Make sure if you visit to bring a water bottle and folding chair as you will want to stay for most of the night to fully enjoy the sights of the Milky Way Galaxy.
Thanks to Morgan Jarman, Nomadic Tortoise
Haleakala National Park
Visitors to Haleakalā National Park can enjoy one of the most mindblowing stargazing experiences on Earth.
On a volcanic mountain with an elevation of over 10,000 ft, you’ll be looking down at the clouds, so they won’t get in the way of your view of the cosmos.
The island of Maui, where Haleakalā is located, is also much less developed than Oahu, which is home to the city of Honolulu, so you also escape the light pollution of the city.
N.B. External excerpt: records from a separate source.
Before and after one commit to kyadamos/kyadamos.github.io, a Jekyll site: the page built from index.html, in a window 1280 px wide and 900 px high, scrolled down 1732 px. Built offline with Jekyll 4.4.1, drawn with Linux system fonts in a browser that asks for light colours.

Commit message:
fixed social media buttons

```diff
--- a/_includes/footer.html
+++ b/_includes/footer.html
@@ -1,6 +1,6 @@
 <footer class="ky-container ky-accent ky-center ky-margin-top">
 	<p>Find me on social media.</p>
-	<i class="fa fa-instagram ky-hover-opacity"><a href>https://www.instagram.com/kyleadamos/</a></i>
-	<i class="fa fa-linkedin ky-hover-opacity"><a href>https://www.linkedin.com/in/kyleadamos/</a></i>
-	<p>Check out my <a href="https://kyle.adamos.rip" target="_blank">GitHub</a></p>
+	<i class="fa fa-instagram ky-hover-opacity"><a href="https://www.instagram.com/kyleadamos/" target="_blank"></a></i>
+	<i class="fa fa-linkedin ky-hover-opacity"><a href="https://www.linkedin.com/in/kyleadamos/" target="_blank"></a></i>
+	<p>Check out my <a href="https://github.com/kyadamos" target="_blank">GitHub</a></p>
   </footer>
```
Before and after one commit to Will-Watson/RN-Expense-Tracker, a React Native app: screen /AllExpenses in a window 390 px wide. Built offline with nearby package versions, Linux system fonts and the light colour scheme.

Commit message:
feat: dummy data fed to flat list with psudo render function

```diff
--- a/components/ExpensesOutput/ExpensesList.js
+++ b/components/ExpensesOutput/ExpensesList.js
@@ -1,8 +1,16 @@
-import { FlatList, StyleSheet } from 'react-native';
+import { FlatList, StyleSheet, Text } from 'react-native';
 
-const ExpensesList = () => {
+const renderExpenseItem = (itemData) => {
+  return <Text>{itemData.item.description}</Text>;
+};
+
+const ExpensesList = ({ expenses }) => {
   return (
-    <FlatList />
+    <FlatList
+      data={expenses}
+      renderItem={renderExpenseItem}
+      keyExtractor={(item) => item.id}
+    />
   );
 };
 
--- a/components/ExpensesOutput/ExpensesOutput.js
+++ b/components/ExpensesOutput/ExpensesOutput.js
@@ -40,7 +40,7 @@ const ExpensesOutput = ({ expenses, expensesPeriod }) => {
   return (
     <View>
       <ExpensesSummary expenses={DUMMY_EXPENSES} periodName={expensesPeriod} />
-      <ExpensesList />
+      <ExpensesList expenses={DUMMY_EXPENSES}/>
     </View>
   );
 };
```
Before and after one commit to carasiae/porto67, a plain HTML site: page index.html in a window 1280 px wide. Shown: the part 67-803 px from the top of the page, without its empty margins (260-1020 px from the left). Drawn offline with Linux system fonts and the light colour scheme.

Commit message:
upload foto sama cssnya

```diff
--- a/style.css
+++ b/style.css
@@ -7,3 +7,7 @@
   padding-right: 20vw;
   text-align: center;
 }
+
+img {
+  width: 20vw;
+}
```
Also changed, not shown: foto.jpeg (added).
Up on the summit of Haleakalā you’ll enjoy the perfect conditions for the clearest and most vibrant views of the Milky Way, constellations, planets and galaxies.
It’s all there.
The stargazing on Haleakalā is so good that even the professionals are there, as it’s home to an astrophysical research facility known as “Science City”.
The geology of Haleakalā also adds a unique quality to its stargazing experience, with vast Mars-like red cinder deserts near the top, it feels like you’re on another planet.
Make sure to dress warm though, the air is thin up there and temperatures drop to below freezing on winter nights.
There’s also no food vendors so pack some snacks.
Feel like making an adventure of it?
Grab a camping pass to one of the 3 campsites on Haleakalā (Hōlua Campsite, Palikū Campsite and Hosmer Grove Campground).
If you stay the night make sure to wake up for Haleakalā’s famous sunrise, which iconic American author Mark Twain described as “the sublimest spectacle I ever witnessed.”
When you’re there make sure to treat the park with respect, it’s a sacred place in Hawaiian culture, so please pick up your trash, don’t take any rocks or cinder from the mountain and don’t be disruptive to the other guests.
Thanks to Michael Barker, Aloha Secrets